  • For the most current NINDS funding announcements, please see the NINDS list of Active Funding Initiatives or Follow Us on Twitter for the latest funding news.

The National Institute of Neurological Disorders and Stroke (NINDS) and the National Institute of Dental and Craniofacial Research (NIDCR) invite applications for research on the neurobiology of persistent pain mediated by the trigeminal nerve.*

A diverse group of disorders arises from trauma, pathology, structural or degenerative changes, and sometimes unknown causes that affect the deep tissues of the head and face and often lead to severe, chronic pain. Chronic pain is a debilitating condition that adversely affects the lives of millions of people. Pain disorders mediated by the trigeminal nerve are often associated with severe and persistent pain of deep tissues, which may be of neuronal, muscular, joint, or vascular origin.

Potential areas of research interest include, but are not limited to: development of model systems that appropriately mimic the clinical features of syndromes associated with deep tissue pain in the head and neck region to provide optimal tools for basic and clinical studies; discovery of mechanisms of plasticity at the neurochemical, molecular, and cellular levels, which contribute to abnormal pain responses (hyperalgesia, allodynia) and persistent pain associated with disorders of tissues innervated by the trigeminal nerve; neuroimaging of pain-signaling pathways to elucidate the roles of central and peripheral plasticity in mediating the onset, persistence, and management of chronic pain associated with migraine and other pain disorders of the head and neck; elucidation of the role of acid-sensitive ion channels in deep tissues of the head and neck in onset of pain and the development of abnormal pain responses and chronic pain; characterization of sensory, cognitive, affective, and other biobehavioral responses to noxious stimulation and pain perception in humans; determination of the usefulness of exercise in pain management through clinical trials; and development and testing of novel mechanism-based therapies for improved management of chronic pain associated with craniofacial disorders through appropriate clinical trials.

For more information, potential applicants should contact Dr. Linda Porter, Program Director, Systems and Cognitive Neuroscience Cluster, NINDS, Neuroscience Center, 6001 Executive Boulevard, Room 2113, Bethesda, MD 20892; telephone: 301-496-9964; fax: 301-402-2060; e-mail:

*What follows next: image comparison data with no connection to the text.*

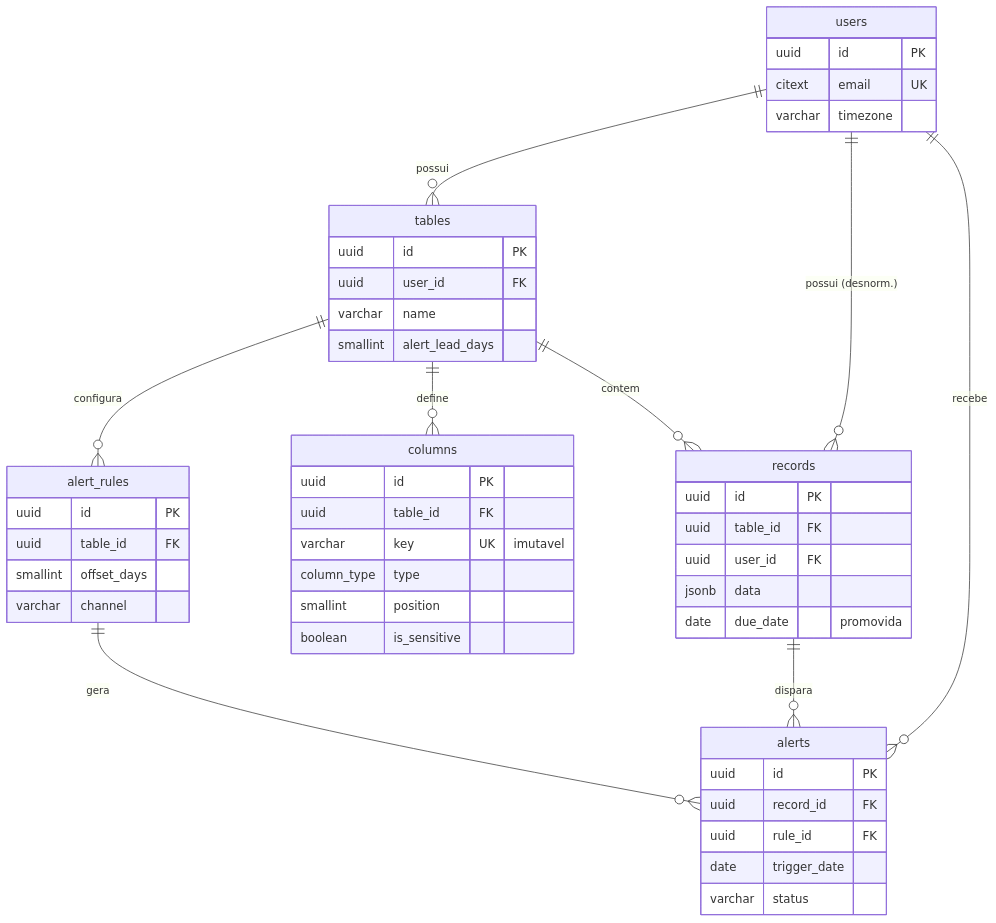
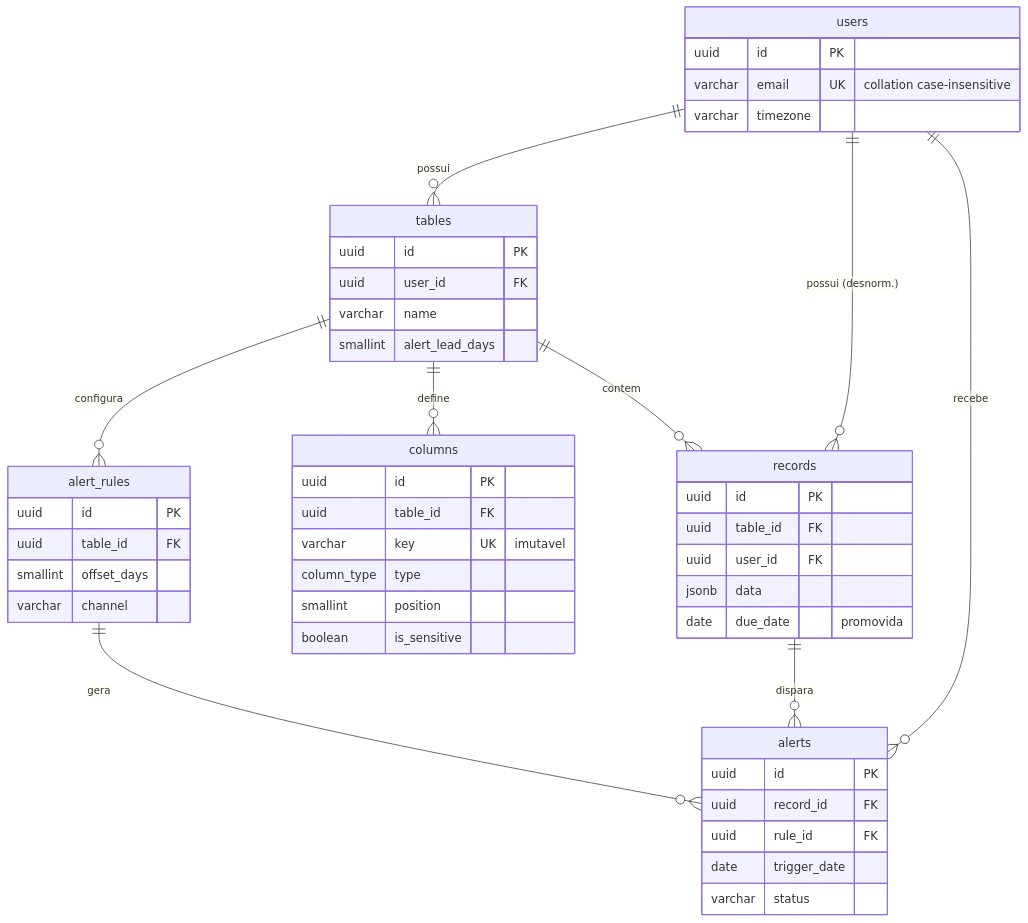
One commit to reag-dev/remind-task changed the diagram in docs/data-model.md. Above: the diagram before and after it, drawn with Mermaid. The commit also changed other lines of this file and 21 other files, not shown here.

````diff
--- a/docs/data-model.md
+++ b/docs/data-model.md
@@ -150,51 +164,51 @@
 ```mermaid
 erDiagram
     users ||--o{ tables : possui
     users ||--o{ records : "possui (desnorm.)"
     users ||--o{ alerts : recebe
     tables ||--o{ columns : define
     tables ||--o{ records : contem
     tables ||--o{ alert_rules : configura
     records ||--o{ alerts : dispara
     alert_rules ||--o{ alerts : gera
 
     users {
         uuid id PK
-        citext email UK
+        varchar email UK "collation case-insensitive"
         varchar timezone
     }
     tables {
         uuid id PK
         uuid user_id FK
         varchar name
         smallint alert_lead_days
     }
     columns {
         uuid id PK
         uuid table_id FK
         varchar key UK "imutavel"
         column_type type
         smallint position
         boolean is_sensitive
     }
     records {
         uuid id PK
         uuid table_id FK
         uuid user_id FK
         jsonb data
         date due_date "promovida"
     }
     alert_rules {
         uuid id PK
         uuid table_id FK
         smallint offset_days
         varchar channel
     }
     alerts {
         uuid id PK
         uuid record_id FK
         uuid rule_id FK
         date trigger_date
         varchar status
     }
 ```
````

*For a more detailed description of this announcement, please visit the NIH web site at: